Grand New Party is no feckless dream for working families. To the contrary, it puts forward the kind of coherent, well-targeted policy vision that may be the last best hope for millions of American households left behind by the global economy. Yet the ultimate test of any such vision is the political test. Do the leaders who are entrusted with the vision have the will and understanding to carry it out? Judging by the 2008 Republican presidential campaign, Grand New Party fails the political test. Instead of responding to the new working-class anxiety, the GOP has set a lemming-like course of doubling down on failed ideas and corrupt politics for no other reason, it seems, than not knowing any better or simply being happy with how Washington has worked for them in the recent past. They are even selling religion short, nominating their version of a Howard Dean secularist for the presidency, leaving thousands of evangelicals, particularly young evangelicals, standing by for something better or quietly preparing to switch sides.
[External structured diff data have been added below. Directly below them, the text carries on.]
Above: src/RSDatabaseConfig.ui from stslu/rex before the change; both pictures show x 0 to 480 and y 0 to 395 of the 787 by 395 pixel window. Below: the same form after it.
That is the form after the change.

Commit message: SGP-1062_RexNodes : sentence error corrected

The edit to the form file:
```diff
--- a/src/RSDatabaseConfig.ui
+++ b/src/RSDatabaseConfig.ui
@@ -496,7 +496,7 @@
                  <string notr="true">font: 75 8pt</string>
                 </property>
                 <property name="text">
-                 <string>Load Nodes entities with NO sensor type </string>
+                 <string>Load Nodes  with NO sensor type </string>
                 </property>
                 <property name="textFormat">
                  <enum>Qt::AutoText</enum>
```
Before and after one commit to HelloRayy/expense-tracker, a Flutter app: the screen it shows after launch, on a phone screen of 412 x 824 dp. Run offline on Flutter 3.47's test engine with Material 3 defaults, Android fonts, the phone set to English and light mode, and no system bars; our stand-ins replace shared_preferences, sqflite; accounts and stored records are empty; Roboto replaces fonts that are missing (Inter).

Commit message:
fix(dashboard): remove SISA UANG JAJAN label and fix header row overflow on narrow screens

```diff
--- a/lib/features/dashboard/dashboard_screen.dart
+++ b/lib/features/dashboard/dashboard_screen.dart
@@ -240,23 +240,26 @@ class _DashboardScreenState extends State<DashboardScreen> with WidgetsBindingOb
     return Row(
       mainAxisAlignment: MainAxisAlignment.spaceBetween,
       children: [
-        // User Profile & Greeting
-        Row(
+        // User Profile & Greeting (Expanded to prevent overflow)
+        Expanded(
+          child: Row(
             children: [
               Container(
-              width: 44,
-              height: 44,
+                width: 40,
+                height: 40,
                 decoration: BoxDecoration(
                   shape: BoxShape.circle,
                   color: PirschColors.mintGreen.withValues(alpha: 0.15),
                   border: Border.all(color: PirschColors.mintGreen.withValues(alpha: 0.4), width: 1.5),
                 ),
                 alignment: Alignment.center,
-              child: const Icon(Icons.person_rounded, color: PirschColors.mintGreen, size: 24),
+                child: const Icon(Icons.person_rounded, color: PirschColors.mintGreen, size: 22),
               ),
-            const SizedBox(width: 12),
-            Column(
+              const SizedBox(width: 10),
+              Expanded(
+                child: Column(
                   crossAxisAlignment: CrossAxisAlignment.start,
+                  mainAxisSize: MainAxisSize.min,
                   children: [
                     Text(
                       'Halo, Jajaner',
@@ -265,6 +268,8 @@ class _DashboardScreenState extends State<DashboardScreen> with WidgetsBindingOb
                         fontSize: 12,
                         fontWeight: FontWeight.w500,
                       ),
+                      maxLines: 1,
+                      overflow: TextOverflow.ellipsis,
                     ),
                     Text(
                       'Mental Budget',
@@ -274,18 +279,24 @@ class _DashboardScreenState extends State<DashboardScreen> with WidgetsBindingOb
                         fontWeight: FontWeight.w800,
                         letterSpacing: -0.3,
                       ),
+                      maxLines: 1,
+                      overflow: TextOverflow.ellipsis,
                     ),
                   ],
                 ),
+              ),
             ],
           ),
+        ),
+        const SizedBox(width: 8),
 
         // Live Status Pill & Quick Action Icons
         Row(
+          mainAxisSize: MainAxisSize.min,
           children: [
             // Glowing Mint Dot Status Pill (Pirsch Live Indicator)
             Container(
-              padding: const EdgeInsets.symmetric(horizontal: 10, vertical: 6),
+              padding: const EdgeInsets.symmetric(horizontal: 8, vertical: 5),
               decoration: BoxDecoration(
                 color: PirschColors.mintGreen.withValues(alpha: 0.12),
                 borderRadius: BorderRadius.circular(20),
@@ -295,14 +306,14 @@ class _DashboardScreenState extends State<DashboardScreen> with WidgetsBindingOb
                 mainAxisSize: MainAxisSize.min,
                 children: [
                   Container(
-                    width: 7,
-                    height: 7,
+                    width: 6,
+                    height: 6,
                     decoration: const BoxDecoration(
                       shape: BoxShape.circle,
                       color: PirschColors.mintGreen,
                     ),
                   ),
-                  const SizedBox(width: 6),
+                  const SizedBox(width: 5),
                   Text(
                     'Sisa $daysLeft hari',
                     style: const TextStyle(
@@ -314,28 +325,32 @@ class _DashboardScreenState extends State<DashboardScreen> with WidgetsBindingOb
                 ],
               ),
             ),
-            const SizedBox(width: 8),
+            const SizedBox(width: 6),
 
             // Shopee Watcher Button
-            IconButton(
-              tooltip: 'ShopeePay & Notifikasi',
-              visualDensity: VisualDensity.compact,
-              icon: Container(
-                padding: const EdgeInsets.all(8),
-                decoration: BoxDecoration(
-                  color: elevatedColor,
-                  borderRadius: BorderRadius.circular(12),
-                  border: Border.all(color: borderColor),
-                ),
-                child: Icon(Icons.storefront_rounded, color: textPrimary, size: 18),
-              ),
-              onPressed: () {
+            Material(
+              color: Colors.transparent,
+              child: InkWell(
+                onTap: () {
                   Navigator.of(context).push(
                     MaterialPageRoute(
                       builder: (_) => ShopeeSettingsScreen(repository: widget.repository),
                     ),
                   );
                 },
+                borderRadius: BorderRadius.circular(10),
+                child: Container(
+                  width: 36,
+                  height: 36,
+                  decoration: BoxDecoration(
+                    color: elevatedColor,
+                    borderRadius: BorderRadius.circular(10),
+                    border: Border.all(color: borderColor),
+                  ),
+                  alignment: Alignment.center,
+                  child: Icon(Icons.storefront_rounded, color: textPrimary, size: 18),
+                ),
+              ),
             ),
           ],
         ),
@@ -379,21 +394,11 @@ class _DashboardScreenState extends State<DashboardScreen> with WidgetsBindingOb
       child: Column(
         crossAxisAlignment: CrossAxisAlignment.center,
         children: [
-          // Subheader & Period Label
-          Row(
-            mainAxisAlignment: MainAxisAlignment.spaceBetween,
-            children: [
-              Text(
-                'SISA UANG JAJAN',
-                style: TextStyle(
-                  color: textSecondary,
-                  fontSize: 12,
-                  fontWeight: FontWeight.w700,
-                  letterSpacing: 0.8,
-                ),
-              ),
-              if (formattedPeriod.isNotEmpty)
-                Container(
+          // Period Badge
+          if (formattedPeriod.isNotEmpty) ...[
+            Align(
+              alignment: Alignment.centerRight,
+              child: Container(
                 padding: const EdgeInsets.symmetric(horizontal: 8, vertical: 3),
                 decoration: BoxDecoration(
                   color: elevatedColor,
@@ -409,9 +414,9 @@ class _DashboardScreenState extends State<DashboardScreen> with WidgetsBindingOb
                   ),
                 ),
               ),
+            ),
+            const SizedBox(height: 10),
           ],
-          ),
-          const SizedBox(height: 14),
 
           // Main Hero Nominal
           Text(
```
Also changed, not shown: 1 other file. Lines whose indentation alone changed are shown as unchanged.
It is a common mistake to read the Reagan Revolution as something new in American politics. But its ideas and policies of monied freedom and government retreat were not new at all. Calvin Coolidge’s portrait in the White House Cabinet Room, circa 1981, was perfectly on the mark, not a faint echo of new academic heroes like Friedman and Hayek. The real change occurred, of course, in the Democratic Party, whose radicalization in the 1960s eroded its working class support, leaving the large and rich terrain of cultural conservatism completely unguarded against invasion from the economic right. But as Grand New Party correctly argues, the Republican Party cannot make good on its working class promises by culture alone. That they believe it can at all is really the wonder of this otherwise convincing book—a twenty-first century equivalent of Franklin Roosevelt’s hard-won fight for “protection of the family and the home.”